Unauthorized Proms are Dangerous for Students


Riley Keiter

Since the announcement of prom hit, many juniors have been annoyed by the decision to only invite seniors. It’s one of the many COVID-19 guidelines enforced by the school; not inviting juniors will keep numbers low. Some students have been angry enough to start their own parties on the same night, completely unregulated by school authorities.

Some of these parties are small get-togethers between friends, but others have the potential to be much more treacherous. 

The first issue in these parties is the obvious danger of illegal substances; there are no teachers or administrators to make sure alcohol and drugs are not involved. On a night when everyone believes they are supposed to let go and have fun, there will undoubtedly be much substance abuse, even if it’s heard to place at the parties themselves.

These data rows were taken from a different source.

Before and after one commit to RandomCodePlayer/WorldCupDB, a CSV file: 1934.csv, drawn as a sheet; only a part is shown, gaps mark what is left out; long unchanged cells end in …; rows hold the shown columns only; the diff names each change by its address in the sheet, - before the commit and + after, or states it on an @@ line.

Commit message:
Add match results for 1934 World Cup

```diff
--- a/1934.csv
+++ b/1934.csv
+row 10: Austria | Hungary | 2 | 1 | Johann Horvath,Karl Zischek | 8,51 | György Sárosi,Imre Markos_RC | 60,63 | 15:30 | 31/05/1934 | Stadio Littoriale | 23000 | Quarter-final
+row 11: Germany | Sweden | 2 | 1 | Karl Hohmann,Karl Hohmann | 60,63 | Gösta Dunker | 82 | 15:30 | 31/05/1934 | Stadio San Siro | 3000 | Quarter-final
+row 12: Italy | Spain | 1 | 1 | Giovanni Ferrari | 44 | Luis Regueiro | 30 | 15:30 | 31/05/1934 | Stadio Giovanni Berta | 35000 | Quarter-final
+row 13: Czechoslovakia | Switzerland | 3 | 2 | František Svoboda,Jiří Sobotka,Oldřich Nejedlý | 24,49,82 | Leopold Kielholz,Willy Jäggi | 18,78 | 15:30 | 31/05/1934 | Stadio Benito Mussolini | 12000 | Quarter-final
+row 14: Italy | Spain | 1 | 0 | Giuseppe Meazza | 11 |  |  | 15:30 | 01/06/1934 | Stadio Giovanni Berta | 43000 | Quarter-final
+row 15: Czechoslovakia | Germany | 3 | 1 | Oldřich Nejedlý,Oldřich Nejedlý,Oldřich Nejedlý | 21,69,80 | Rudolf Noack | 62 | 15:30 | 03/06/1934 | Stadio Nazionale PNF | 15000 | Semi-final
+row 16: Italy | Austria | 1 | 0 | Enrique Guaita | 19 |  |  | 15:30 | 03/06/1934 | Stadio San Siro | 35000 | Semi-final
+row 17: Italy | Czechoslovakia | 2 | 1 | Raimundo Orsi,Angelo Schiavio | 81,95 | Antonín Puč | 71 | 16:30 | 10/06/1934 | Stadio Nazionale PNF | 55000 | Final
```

Some hosts have offered that there will be parental supervision, but in most cases there will not be enough to truly combat narcotics use. In one instance, it was reported that five adults would be needed to watch 160 teenagers. In some instances, the adults could be in their 20s with no relation to a student at West.

Even those students who attend the parties but choose not to participate in substance abuse will face certain dangers.

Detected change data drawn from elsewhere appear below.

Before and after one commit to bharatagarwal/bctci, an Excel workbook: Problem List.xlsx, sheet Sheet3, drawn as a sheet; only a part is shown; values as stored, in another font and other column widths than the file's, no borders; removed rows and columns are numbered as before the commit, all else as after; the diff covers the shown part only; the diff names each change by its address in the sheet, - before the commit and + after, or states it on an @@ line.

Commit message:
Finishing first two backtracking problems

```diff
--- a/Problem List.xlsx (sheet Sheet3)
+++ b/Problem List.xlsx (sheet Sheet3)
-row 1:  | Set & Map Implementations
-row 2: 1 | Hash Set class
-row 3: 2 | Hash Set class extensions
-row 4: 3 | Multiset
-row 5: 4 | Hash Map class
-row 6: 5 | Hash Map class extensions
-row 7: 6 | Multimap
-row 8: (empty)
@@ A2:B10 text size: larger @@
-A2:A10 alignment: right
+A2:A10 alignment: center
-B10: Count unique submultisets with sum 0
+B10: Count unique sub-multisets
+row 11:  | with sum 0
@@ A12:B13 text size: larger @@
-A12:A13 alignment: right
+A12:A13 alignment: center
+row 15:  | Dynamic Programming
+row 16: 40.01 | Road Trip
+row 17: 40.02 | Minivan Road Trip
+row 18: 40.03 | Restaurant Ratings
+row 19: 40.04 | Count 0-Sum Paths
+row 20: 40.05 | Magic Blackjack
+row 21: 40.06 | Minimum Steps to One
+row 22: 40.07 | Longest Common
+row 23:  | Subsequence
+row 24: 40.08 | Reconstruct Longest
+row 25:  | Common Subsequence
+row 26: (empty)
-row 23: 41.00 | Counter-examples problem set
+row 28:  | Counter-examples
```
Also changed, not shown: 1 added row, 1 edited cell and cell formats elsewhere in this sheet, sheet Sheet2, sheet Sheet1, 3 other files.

Obviously, every person there will have a cell phone, likely equipped with Snapchat and Instagram, and teenagers are happy to share their experiences. There will undoubtedly be many photos and videos taken of partygoers. If a photo is taken of a student who is near any sort of drug or alcohol, their life would be dramatically changed. A student could be kicked out of a sport, 21st century program, activity, or club. They could face serious legal consequences that would carry on to their record into adulthood; that kind of scandal could even result in colleges revoking scholarships or entrance.

Not to mention the danger we’ve been facing for the past year: COVID-19. Making sure masks and distancing are in place will be near impossible if there are so many people. Even holding a gathering of over 50 is violating Johnson County guidelines. 

The hosts themselves often recognize this danger as well. One was reported giving all partygoers a waiver to sign that acknowledged his parents were not liable for any drugs, weapons, or COVID-19 cases. No person would be allowed in until they signed their waivers.       

For juniors and underclassmen attending unregulated proms, it would be wise to check who is setting up the event and go with people who you know are safe. An unsafe party could not only ruin the night, it could also affect your high school career and beyond.

“It’s unfortunate that kids feel like drugs or alcohol are such a part of high school, when I think it’s important for kids to be able to find happiness without those things,” Assistant Principal Josh Umphrey said. “It’s dangerous, no doubt, and we want kids to be safe.”